• WHAT YOU WILL DO
Look through the listing below and report the lines that have the word "padding" in them.

=== Section Start ===

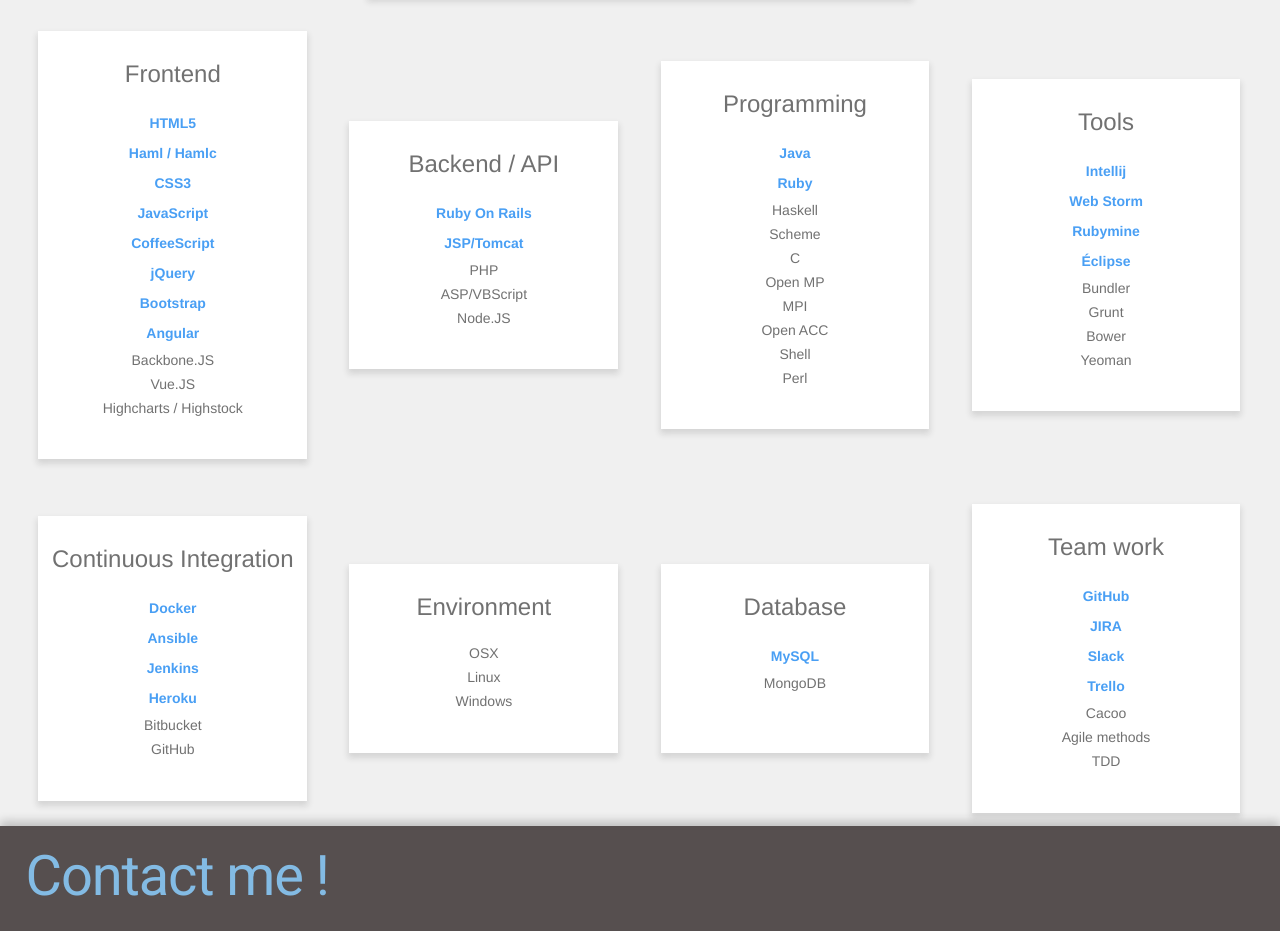
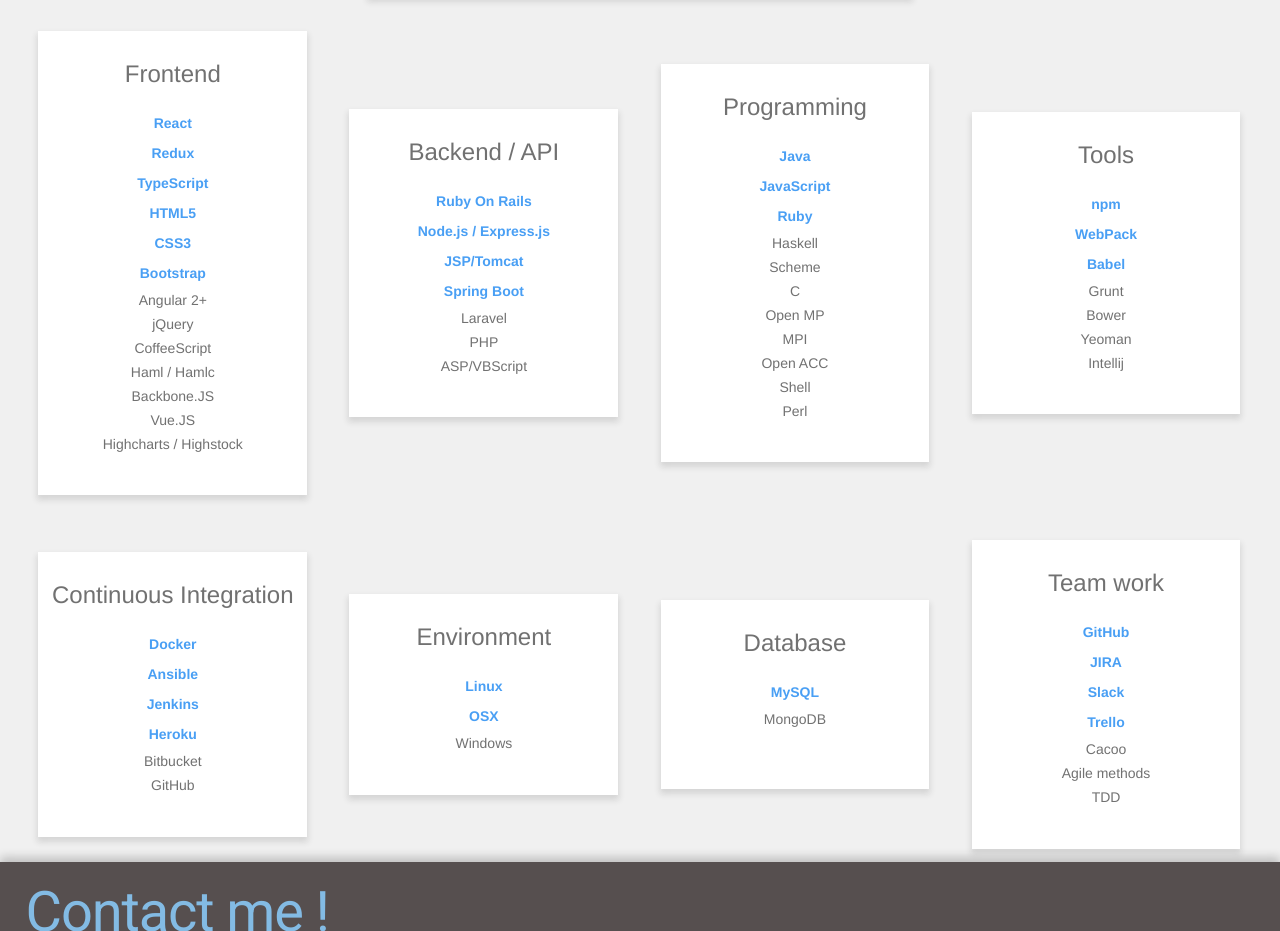
Before and after one commit to cesar3030/cesar3030.github.io, a website with bundled scripts: page index.html in a window 1280 px wide. Shown: the part 3818-4749 px from the top of the page. Built offline with nearby package versions, Linux system fonts and the light colour scheme.

Commit message:
Updated technical skills

```diff
--- a/index.html
+++ b/index.html
@@ -245,14 +245,16 @@
         <div class="pf-skills-content">
           <div class="pf-skills-content-title">Frontend</div>
           <ul>
+            <li class="pf-skills-main">React</li>
+            <li class="pf-skills-main">Redux</li>
+            <li class="pf-skills-main">TypeScript</li>
             <li class="pf-skills-main">HTML5</li>
-            <li class="pf-skills-main">Haml / Hamlc</li>
             <li class="pf-skills-main">CSS3</li>
-            <li class="pf-skills-main">JavaScript</li>
-            <li class="pf-skills-main">CoffeeScript</li>
-            <li class="pf-skills-main">jQuery</li>
             <li class="pf-skills-main">Bootstrap</li>
-            <li class="pf-skills-main">Angular</li>
+            <li>Angular 2+</li>
+            <li>jQuery</li>
+            <li>CoffeeScript</li>
+            <li>Haml / Hamlc</li>
             <li>Backbone.JS</li>
             <li>Vue.JS</li>
             <li>Highcharts / Highstock</li>
@@ -263,10 +265,12 @@
           <div class="pf-skills-content-title">Backend / API</div>
           <ul>
             <li class="pf-skills-main">Ruby On Rails</li>
+            <li class="pf-skills-main">Node.js / Express.js</li>
             <li class="pf-skills-main">JSP/Tomcat</li>
+            <li class="pf-skills-main">Spring Boot</li>
+            <li>Laravel</li>
             <li>PHP</li>
             <li>ASP/VBScript</li>
-            <li>Node.JS</li>
           </ul>
         </div>
 
@@ -274,6 +278,7 @@
          <div class="pf-skills-content-title">Programming</div>
           <ul>
             <li class="pf-skills-main">Java</li>
+            <li class="pf-skills-main">JavaScript</li>
             <li class="pf-skills-main">Ruby</li>
             <li>Haskell</li>
             <li>Scheme</li>
@@ -289,14 +294,13 @@
         <div class="pf-skills-content">
           <div class="pf-skills-content-title">Tools</div>
           <ul>
-            <li class="pf-skills-main">Intellij</li>
-            <li class="pf-skills-main">Web Storm</li>
-            <li class="pf-skills-main">Rubymine</li>
-            <li class="pf-skills-main">Éclipse</li>
-            <li>Bundler</li>
+            <li class="pf-skills-main">npm</li>
+            <li class="pf-skills-main">WebPack</li>
+            <li class="pf-skills-main">Babel</li>
             <li>Grunt</li>
             <li>Bower</li>
             <li>Yeoman</li>
+            <li>Intellij</li>
           </ul>
         </div>
       </div>
@@ -317,8 +321,8 @@
         <div class="pf-skills-content">
           <div class="pf-skills-content-title">Environment</div>
           <ul>
-            <li>OSX</li>
-            <li>Linux</li>
+            <li class="pf-skills-main">Linux</li>
+            <li class="pf-skills-main">OSX</li>
             <li>Windows</li>
           </ul>
         </div>
```
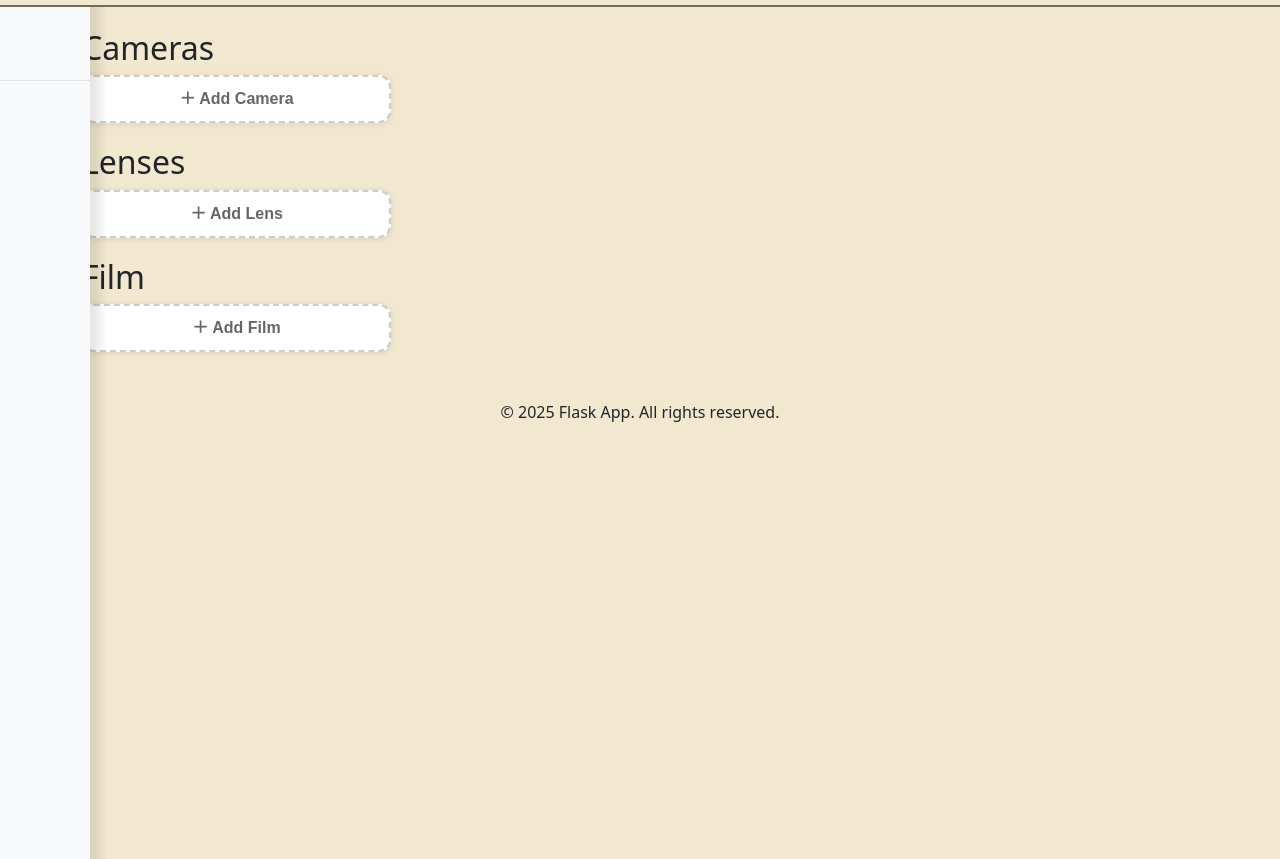
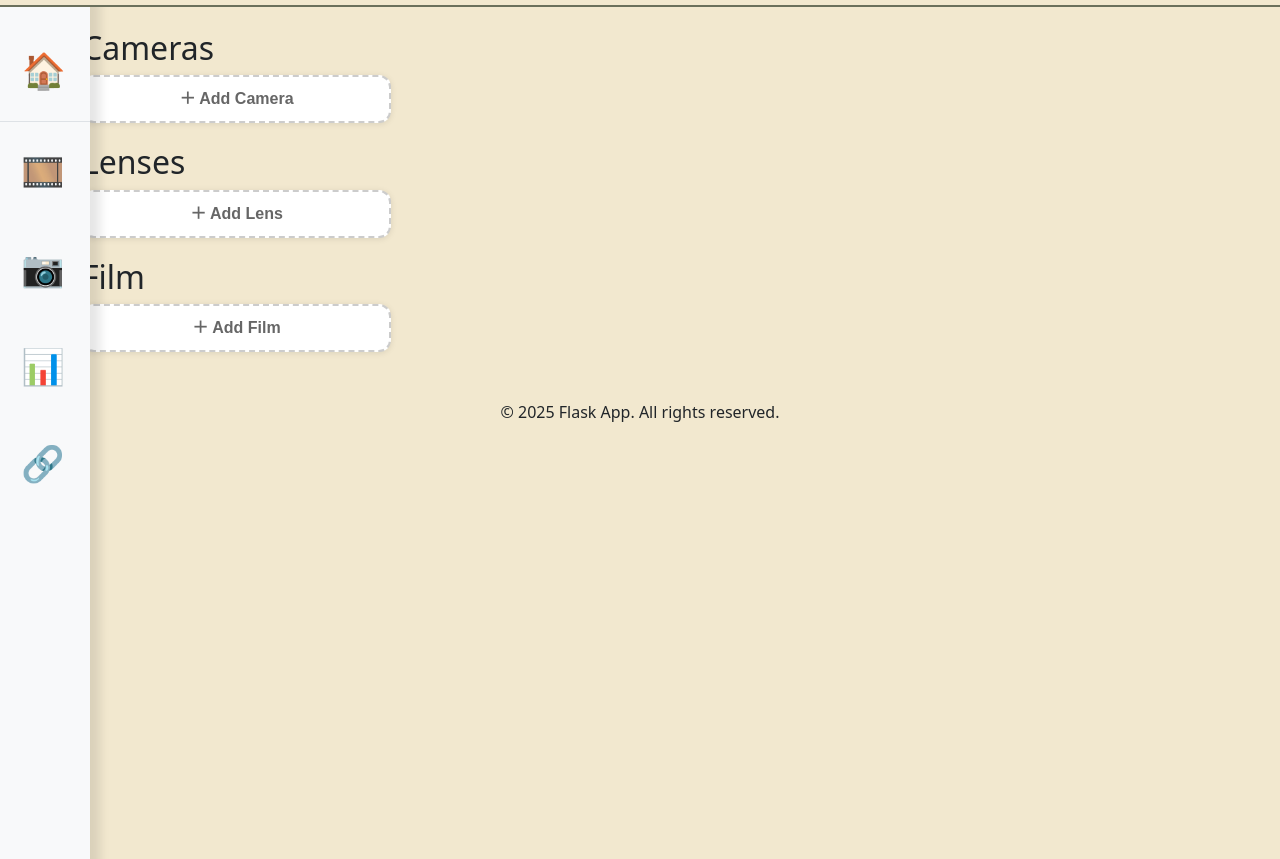
Before and after one commit to zhanzhan-lee/FilmTrack, a Flask app: page /gear in a window 1280 px wide. Shown: the part 101-960 px from the top of the page. Run offline with Flask 3, Linux system fonts and the light colour scheme; the visitor is signed in with stand-in values (Sample User, id 1); data that the repository does not hold is empty; some libraries are stand-ins or nearby versions.

Commit message:
feat(navbar): New version navbar ver.3

```diff
--- a/app/routes/gear.py
+++ b/app/routes/gear.py
@@ -95,7 +95,7 @@ def get_film_data():
 def upload_camera():
     form = CameraForm()
     if form.validate_on_submit():
-        # 处理图片上传
+
         image_file = form.image.data
         image_path = None
         if image_file:
@@ -104,9 +104,9 @@ def upload_camera():
             os.makedirs(save_folder, exist_ok=True)
             save_path = os.path.join(save_folder, filename)
             image_file.save(save_path)
-            image_path = f'{filename}'  # 仅存相对路径
+            image_path = f'{filename}'
 
-        # 添加相机记录
+
         new_camera = Camera(
             name=form.name.data,
             brand=form.brand.data,
--- a/app/static/css/navbar.css
+++ b/app/static/css/navbar.css
@@ -42,7 +42,15 @@
 }
 
 
+.btn-login,
+.btn-signup,
+.btn-logout {
+    margin-left: 10px;
+}
 
+body {
+    padding-top: 130px;
+}
 /* _________________________________________________________________ */
 
 
@@ -65,20 +73,90 @@
     left: 0;
 }
 
-.sidebar a {
+
+.sidebar-home {
+    font-size: 28px;
+    font-weight: bold;
+    padding: 24px 0;
+    position: relative;
     color: #333;
     text-decoration: none;
 }
 
-.btn-login,
-.btn-signup,
-.btn-logout {
-    margin-left: 10px;
+.sidebar-title {
+    font-size: 28px;
 }
 
-body {
-    padding-top: 130px;
+.sidebar-home .title-icon {
+    position: absolute;
+    right: 0px;
+    top: 50%;
+    transform: translateY(-50%);
+    font-size: 35px;
+    color: #666;
+    padding-right: 2px;
+    padding-right: 24px;
 }
+
+.sidebar a {
+    position: relative; /* 为绝对定位的 icon 提供参照 */
+    display: block;
+    text-decoration: none;
+    color: #333;
+    padding: 30px 0;
+    width: 100%;
+    font-size: 25px;
+}
+
+.sidebar a .icon {
+    position: absolute;
+    right: 0; /* 贴到最右边 */
+    top: 50%;
+    transform: translateY(-50%);
+    font-size: 35px;
+    color: #533737;
+    padding-right: 9px; /* 可选，让它别太靠边 */
+}
+
+
+
+/* Sidebar link hover styles */
+.sidebar a,
+.sidebar-home {
+    transition: transform 0.2s ease, color 0.2s ease;
+}
+
+.sidebar a:hover,
+.sidebar-home:hover {
+    color: #000;
+    transform: scale(1.05);
+}
+
+
+.sidebar-home .sidebar-title {
+    display: inline-block;
+    transition: transform 0.2s ease, color 0.2s ease;
+}
+
+.sidebar-home:hover .sidebar-title {
+    color: #000;
+    transform: scale(1.05);
+}
+
+.sidebar a .icon,
+.sidebar-home .title-icon {
+    transition: transform 0.2s ease, color 0.2s ease;
+}
+
+.sidebar a:hover .icon,
+.sidebar-home:hover .title-icon {
+    color: #000;
+    transform: translateY(-50%) scale(1.08);
+}
+
+
+
+
 
 
 /* Sidebar toggle button styles */
--- a/app/templates/base.html
+++ b/app/templates/base.html
@@ -53,17 +53,38 @@
     {% if current_user.is_authenticated %}
 
         <div id="sidebar" class="sidebar">
-            <div class="d-flex justify-content-between align-items-center p-3 border-bottom">
-                <h4 class="mb-0">Menu</h4>
-                <!-- <button id="sidebarClose" class="btn btn-sm btn-outline-secondary">✕</button> -->
-            </div>
+            <!-- Home item (as link) -->
+            <a href="/" class="sidebar-home d-block px-3 border-bottom">
+                <span class="sidebar-title">Home</span>
+                <span class="title-icon">🏠</span>
+            </a>
+
+            <!-- Menu items -->
             <ul class="list-unstyled px-3">
-                <li><a href="/gear" class="d-block py-2">Your Gears</a></li>
-
-                <li><a href="/stats" class="d-block py-2">Stats</a></li>
-                <li><a href="/share" class="d-block py-2">Share</a></li>
-
-
+                <li>
+                    <a href="/" class="d-block">
+                        Rolls
+                        <span class="icon">🎞</span>
+                    </a>
+                </li>
+                <li>
+                    <a href="/gear" class="d-block">
+                        Gears
+                        <span class="icon">📷</span>
+                    </a>
+                </li>
+                <li>
+                    <a href="/stats" class="d-block">
+                        Stats
+                        <span class="icon">📊</span>
+                    </a>
+                </li>
+                <li>
+                    <a href="/share" class="d-block">
+                        Share
+                        <span class="icon">🔗</span>
+                    </a>
+                </li>
             </ul>
         </div>
 
```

=== Section End ===

• RESULT
+    padding-top: 130px;
+    padding: 24px 0;
-    padding-top: 130px;
+    padding-right: 2px;
+    padding-right: 24px;
+    padding: 30px 0;
+    padding-right: 9px; /* 可选，让它别太靠边 */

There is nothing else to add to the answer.